# WHAT IS EXPECTED:
Copy all the lines below without altering anything.

Code change snippets:
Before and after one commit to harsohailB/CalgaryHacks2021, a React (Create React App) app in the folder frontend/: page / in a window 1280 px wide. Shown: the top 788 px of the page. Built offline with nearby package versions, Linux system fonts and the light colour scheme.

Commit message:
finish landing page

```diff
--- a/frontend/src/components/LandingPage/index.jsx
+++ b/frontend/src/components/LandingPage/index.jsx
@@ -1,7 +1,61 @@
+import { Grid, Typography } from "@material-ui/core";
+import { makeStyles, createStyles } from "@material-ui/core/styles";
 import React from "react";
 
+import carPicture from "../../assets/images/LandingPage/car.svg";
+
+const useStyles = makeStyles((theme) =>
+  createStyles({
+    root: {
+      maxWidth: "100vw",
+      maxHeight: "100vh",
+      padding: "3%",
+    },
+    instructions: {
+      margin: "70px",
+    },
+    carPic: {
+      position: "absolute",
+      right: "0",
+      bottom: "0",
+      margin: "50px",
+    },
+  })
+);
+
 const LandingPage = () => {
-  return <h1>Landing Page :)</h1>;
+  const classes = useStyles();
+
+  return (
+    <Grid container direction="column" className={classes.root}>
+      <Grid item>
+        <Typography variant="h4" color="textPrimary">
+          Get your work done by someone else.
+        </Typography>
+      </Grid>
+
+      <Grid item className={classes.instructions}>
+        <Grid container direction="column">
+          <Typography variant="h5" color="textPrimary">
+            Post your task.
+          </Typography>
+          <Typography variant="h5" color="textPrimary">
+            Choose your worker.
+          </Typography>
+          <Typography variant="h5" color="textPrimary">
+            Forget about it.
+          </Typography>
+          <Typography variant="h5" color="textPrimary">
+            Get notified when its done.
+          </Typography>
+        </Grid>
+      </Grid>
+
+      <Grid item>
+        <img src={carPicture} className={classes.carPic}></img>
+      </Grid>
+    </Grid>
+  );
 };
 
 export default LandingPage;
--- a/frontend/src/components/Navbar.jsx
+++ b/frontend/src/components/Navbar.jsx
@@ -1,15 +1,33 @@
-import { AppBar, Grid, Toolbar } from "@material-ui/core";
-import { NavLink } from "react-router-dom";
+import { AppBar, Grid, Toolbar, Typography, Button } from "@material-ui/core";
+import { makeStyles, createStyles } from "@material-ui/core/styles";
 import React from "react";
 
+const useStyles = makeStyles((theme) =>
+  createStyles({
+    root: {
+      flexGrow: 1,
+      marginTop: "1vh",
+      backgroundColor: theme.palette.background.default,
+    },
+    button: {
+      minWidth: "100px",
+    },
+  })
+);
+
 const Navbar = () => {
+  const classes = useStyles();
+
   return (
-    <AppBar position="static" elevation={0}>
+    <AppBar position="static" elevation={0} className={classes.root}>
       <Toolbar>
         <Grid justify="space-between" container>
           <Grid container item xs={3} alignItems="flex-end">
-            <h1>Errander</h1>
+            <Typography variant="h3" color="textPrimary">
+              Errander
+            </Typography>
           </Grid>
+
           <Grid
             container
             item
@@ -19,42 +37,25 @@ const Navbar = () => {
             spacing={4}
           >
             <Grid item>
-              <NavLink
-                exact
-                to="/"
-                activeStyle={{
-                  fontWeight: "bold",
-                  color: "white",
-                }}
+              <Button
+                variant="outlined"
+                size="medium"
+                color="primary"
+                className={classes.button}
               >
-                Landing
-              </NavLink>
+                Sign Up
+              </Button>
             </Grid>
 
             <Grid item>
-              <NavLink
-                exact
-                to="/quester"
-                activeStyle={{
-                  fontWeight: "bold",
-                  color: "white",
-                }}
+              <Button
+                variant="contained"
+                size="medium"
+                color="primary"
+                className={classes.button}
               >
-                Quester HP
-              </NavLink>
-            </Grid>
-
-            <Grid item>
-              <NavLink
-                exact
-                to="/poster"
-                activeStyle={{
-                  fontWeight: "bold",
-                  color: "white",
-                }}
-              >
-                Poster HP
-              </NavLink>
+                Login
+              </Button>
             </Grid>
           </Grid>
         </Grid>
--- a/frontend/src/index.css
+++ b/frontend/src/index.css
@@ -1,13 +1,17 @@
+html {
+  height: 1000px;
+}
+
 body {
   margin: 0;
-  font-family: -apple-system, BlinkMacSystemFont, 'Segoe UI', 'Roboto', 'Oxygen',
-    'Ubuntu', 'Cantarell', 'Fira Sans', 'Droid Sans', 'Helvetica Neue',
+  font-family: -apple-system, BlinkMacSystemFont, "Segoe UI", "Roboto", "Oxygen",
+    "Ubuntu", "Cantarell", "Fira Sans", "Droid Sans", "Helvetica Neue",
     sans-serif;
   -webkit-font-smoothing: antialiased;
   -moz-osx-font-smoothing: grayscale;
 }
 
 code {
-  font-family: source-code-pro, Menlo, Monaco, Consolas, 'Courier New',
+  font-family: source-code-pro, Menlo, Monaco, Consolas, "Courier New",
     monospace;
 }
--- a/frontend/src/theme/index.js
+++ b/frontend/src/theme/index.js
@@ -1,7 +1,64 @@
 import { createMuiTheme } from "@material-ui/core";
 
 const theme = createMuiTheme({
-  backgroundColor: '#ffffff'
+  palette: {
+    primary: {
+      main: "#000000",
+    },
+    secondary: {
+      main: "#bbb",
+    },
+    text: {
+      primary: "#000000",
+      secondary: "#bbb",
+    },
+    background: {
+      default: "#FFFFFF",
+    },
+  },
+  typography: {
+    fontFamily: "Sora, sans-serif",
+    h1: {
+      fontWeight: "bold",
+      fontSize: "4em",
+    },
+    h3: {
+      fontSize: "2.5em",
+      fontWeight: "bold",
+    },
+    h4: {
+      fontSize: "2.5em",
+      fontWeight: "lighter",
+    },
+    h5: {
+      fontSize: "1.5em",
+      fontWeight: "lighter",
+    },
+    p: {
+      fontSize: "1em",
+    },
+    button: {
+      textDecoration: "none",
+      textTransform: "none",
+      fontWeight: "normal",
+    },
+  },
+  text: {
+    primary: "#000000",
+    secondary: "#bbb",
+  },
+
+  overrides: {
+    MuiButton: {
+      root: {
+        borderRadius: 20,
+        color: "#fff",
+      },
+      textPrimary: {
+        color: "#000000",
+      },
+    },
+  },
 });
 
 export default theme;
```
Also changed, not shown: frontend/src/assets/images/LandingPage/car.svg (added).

# ANSWER FOR THIS EXERCISE:
Before and after one commit to harsohailB/CalgaryHacks2021, a React (Create React App) app in the folder frontend/: page / in a window 1280 px wide. Shown: the top 788 px of the page. Built offline with nearby package versions, Linux system fonts and the light colour scheme.

Commit message:
finish landing page

```diff
--- a/frontend/src/components/LandingPage/index.jsx
+++ b/frontend/src/components/LandingPage/index.jsx
@@ -1,7 +1,61 @@
+import { Grid, Typography } from "@material-ui/core";
+import { makeStyles, createStyles } from "@material-ui/core/styles";
 import React from "react";
 
+import carPicture from "../../assets/images/LandingPage/car.svg";
+
+const useStyles = makeStyles((theme) =>
+  createStyles({
+    root: {
+      maxWidth: "100vw",
+      maxHeight: "100vh",
+      padding: "3%",
+    },
+    instructions: {
+      margin: "70px",
+    },
+    carPic: {
+      position: "absolute",
+      right: "0",
+      bottom: "0",
+      margin: "50px",
+    },
+  })
+);
+
 const LandingPage = () => {
-  return <h1>Landing Page :)</h1>;
+  const classes = useStyles();
+
+  return (
+    <Grid container direction="column" className={classes.root}>
+      <Grid item>
+        <Typography variant="h4" color="textPrimary">
+          Get your work done by someone else.
+        </Typography>
+      </Grid>
+
+      <Grid item className={classes.instructions}>
+        <Grid container direction="column">
+          <Typography variant="h5" color="textPrimary">
+            Post your task.
+          </Typography>
+          <Typography variant="h5" color="textPrimary">
+            Choose your worker.
+          </Typography>
+          <Typography variant="h5" color="textPrimary">
+            Forget about it.
+          </Typography>
+          <Typography variant="h5" color="textPrimary">
+            Get notified when its done.
+          </Typography>
+        </Grid>
+      </Grid>
+
+      <Grid item>
+        <img src={carPicture} className={classes.carPic}></img>
+      </Grid>
+    </Grid>
+  );
 };
 
 export default LandingPage;
--- a/frontend/src/components/Navbar.jsx
+++ b/frontend/src/components/Navbar.jsx
@@ -1,15 +1,33 @@
-import { AppBar, Grid, Toolbar } from "@material-ui/core";
-import { NavLink } from "react-router-dom";
+import { AppBar, Grid, Toolbar, Typography, Button } from "@material-ui/core";
+import { makeStyles, createStyles } from "@material-ui/core/styles";
 import React from "react";
 
+const useStyles = makeStyles((theme) =>
+  createStyles({
+    root: {
+      flexGrow: 1,
+      marginTop: "1vh",
+      backgroundColor: theme.palette.background.default,
+    },
+    button: {
+      minWidth: "100px",
+    },
+  })
+);
+
 const Navbar = () => {
+  const classes = useStyles();
+
   return (
-    <AppBar position="static" elevation={0}>
+    <AppBar position="static" elevation={0} className={classes.root}>
       <Toolbar>
         <Grid justify="space-between" container>
           <Grid container item xs={3} alignItems="flex-end">
-            <h1>Errander</h1>
+            <Typography variant="h3" color="textPrimary">
+              Errander
+            </Typography>
           </Grid>
+
           <Grid
             container
             item
@@ -19,42 +37,25 @@ const Navbar = () => {
             spacing={4}
           >
             <Grid item>
-              <NavLink
-                exact
-                to="/"
-                activeStyle={{
-                  fontWeight: "bold",
-                  color: "white",
-                }}
+              <Button
+                variant="outlined"
+                size="medium"
+                color="primary"
+                className={classes.button}
               >
-                Landing
-              </NavLink>
+                Sign Up
+              </Button>
             </Grid>
 
             <Grid item>
-              <NavLink
-                exact
-                to="/quester"
-                activeStyle={{
-                  fontWeight: "bold",
-                  color: "white",
-                }}
+              <Button
+                variant="contained"
+                size="medium"
+                color="primary"
+                className={classes.button}
               >
-                Quester HP
-              </NavLink>
-            </Grid>
-
-            <Grid item>
-              <NavLink
-                exact
-                to="/poster"
-                activeStyle={{
-                  fontWeight: "bold",
-                  color: "white",
-                }}
-              >
-                Poster HP
-              </NavLink>
+                Login
+              </Button>
             </Grid>
           </Grid>
         </Grid>
--- a/frontend/src/index.css
+++ b/frontend/src/index.css
@@ -1,13 +1,17 @@
+html {
+  height: 1000px;
+}
+
 body {
   margin: 0;
-  font-family: -apple-system, BlinkMacSystemFont, 'Segoe UI', 'Roboto', 'Oxygen',
-    'Ubuntu', 'Cantarell', 'Fira Sans', 'Droid Sans', 'Helvetica Neue',
+  font-family: -apple-system, BlinkMacSystemFont, "Segoe UI", "Roboto", "Oxygen",
+    "Ubuntu", "Cantarell", "Fira Sans", "Droid Sans", "Helvetica Neue",
     sans-serif;
   -webkit-font-smoothing: antialiased;
   -moz-osx-font-smoothing: grayscale;
 }
 
 code {
-  font-family: source-code-pro, Menlo, Monaco, Consolas, 'Courier New',
+  font-family: source-code-pro, Menlo, Monaco, Consolas, "Courier New",
     monospace;
 }
--- a/frontend/src/theme/index.js
+++ b/frontend/src/theme/index.js
@@ -1,7 +1,64 @@
 import { createMuiTheme } from "@material-ui/core";
 
 const theme = createMuiTheme({
-  backgroundColor: '#ffffff'
+  palette: {
+    primary: {
+      main: "#000000",
+    },
+    secondary: {
+      main: "#bbb",
+    },
+    text: {
+      primary: "#000000",
+      secondary: "#bbb",
+    },
+    background: {
+      default: "#FFFFFF",
+    },
+  },
+  typography: {
+    fontFamily: "Sora, sans-serif",
+    h1: {
+      fontWeight: "bold",
+      fontSize: "4em",
+    },
+    h3: {
+      fontSize: "2.5em",
+      fontWeight: "bold",
+    },
+    h4: {
+      fontSize: "2.5em",
+      fontWeight: "lighter",
+    },
+    h5: {
+      fontSize: "1.5em",
+      fontWeight: "lighter",
+    },
+    p: {
+      fontSize: "1em",
+    },
+    button: {
+      textDecoration: "none",
+      textTransform: "none",
+      fontWeight: "normal",
+    },
+  },
+  text: {
+    primary: "#000000",
+    secondary: "#bbb",
+  },
+
+  overrides: {
+    MuiButton: {
+      root: {
+        borderRadius: 20,
+        color: "#fff",
+      },
+      textPrimary: {
+        color: "#000000",
+      },
+    },
+  },
 });
 
 export default theme;
```
Also changed, not shown: frontend/src/assets/images/LandingPage/car.svg (added).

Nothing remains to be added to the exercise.